protest activities of the demonstrators, who had come together from across
the country, threatened to paralyze Quito. In light of the situation of
“grave internal turmoil,” the government issued Executive Decree Nº
1214 on February 2, 2001, under which:
1. A state of national
emergency is declared, and a security zone is established in the entire
territory of the Republic.
2. Orders are given for
total national mobilization in accordance with the terms of Articles 54
and 55 of the National Security Law, for the requisitions deemed necessary
under that Law and its regulations, and for the use of public force to
restore the conditions required by the citizenry for the normal pursuit of
Art. 3. As long as the declared emergency lasts, the rights enshrined in paragraphs 12, 14, and 19 of Article 23 of the Constitution of the Republic are suspended.
4. Enforcement of this
Decree, which shall come into force on this date and irrespective of its
publication in the Official Register, shall fall to the Minister of
Government and Police and the Minister of National Defense.
According to different sources, the acts of violence carried out
between January 21 and February 6, 2001, left a total of five people dead
and almost a dozen wounded. On February 6, 2001, the Commission asked the
Government for information about the situation. To resolve the crisis, the
government and the country’s indigenous, campesino, and social
organizations signed an agreement in which the government undertook to
reduce the price of gasoline and to freeze fuel prices for a period of one
year. On February 12, 2001, the government informed the Inter-American
Commission on Human Rights that it had succeeded in “reestablishing
order, security, and peace throughout the nation’s territory.” Its
letter also reported on the violence that had led to the state of
emergency being declared, and on the agreement reached with the different
organizations; a copy of the agreement was attached. The government also
informed the Secretary General of the Organization of American States

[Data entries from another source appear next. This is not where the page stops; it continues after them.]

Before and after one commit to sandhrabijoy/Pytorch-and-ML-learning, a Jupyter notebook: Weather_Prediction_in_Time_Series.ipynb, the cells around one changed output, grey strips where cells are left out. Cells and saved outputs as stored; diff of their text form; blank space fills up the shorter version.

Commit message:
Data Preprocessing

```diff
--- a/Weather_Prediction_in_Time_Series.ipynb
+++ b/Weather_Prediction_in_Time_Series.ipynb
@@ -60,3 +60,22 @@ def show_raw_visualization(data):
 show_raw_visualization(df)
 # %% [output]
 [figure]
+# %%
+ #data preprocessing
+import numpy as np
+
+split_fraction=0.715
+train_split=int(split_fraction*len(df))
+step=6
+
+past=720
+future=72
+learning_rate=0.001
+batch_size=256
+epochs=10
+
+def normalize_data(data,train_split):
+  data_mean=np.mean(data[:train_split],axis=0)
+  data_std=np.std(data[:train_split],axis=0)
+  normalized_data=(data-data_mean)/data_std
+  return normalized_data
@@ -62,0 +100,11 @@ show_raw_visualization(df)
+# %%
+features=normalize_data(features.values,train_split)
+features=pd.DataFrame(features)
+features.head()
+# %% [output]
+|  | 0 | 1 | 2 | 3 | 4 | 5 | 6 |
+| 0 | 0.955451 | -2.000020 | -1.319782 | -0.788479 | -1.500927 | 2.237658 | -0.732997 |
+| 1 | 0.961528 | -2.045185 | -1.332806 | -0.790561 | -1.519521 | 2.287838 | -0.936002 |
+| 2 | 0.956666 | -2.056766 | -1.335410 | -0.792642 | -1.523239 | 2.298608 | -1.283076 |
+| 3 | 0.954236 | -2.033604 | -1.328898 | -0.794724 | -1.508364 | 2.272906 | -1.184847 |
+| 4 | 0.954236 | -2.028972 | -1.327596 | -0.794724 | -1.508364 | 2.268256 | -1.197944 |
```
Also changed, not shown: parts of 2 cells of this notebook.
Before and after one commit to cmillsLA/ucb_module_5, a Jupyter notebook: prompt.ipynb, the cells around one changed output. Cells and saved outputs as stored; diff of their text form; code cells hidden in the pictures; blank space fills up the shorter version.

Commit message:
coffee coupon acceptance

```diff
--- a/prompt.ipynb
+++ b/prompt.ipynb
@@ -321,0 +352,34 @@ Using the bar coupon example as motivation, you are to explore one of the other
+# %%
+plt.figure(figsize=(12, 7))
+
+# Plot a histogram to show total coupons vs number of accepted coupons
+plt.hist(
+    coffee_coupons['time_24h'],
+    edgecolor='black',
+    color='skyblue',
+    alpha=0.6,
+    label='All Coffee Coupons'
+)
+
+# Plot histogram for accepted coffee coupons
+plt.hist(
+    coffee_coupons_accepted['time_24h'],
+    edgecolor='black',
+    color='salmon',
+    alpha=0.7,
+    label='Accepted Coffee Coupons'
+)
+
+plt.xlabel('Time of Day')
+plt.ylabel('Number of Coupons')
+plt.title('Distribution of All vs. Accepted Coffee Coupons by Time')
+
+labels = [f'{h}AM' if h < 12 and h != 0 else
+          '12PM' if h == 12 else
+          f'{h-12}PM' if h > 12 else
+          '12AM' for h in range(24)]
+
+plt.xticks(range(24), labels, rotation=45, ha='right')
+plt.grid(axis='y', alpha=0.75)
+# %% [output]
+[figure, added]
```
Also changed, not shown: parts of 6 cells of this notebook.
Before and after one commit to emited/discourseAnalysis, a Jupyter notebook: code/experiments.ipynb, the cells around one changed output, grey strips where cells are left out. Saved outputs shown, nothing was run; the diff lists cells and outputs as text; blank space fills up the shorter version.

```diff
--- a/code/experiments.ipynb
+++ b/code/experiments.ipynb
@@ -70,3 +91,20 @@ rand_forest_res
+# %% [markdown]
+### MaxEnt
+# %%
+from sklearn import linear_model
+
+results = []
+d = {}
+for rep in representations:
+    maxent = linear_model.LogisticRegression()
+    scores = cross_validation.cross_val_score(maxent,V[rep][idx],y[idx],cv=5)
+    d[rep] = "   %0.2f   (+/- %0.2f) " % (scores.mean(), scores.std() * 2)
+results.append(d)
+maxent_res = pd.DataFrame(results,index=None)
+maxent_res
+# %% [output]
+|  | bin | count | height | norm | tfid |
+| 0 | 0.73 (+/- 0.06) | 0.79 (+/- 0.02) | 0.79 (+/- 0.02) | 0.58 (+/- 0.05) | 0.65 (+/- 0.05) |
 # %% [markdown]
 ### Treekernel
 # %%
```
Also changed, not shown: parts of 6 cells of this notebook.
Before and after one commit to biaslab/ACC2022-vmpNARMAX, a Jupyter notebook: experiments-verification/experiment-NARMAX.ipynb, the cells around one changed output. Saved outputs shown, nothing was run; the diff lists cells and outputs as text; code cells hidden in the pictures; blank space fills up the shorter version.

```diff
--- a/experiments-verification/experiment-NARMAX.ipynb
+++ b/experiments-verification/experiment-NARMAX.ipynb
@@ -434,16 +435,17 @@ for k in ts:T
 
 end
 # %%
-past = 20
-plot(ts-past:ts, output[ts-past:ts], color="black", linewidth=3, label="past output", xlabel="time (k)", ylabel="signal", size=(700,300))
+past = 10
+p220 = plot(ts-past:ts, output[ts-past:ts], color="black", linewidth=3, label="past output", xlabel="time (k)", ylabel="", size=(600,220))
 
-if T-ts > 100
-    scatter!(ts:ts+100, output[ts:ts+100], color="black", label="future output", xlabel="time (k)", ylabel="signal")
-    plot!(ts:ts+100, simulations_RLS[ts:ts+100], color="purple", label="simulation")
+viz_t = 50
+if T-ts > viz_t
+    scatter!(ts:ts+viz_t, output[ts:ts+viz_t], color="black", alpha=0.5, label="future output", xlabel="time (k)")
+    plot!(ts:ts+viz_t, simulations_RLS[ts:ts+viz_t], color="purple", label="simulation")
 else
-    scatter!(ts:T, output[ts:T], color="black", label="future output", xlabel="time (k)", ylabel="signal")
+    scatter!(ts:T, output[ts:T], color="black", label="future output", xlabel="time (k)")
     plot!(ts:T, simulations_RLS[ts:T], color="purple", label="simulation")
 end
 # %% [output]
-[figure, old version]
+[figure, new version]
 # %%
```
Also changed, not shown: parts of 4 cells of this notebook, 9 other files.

about the declaration of the state of emergency, in compliance with
Article 27(3) of the American Convention on Human Rights.
The IACHR does not include in this chapter States with respect to
which the Commission is preparing general reports on the human rights
situation pursuant to Article 62 of its Regulations, or has approved
such reports during the period considered.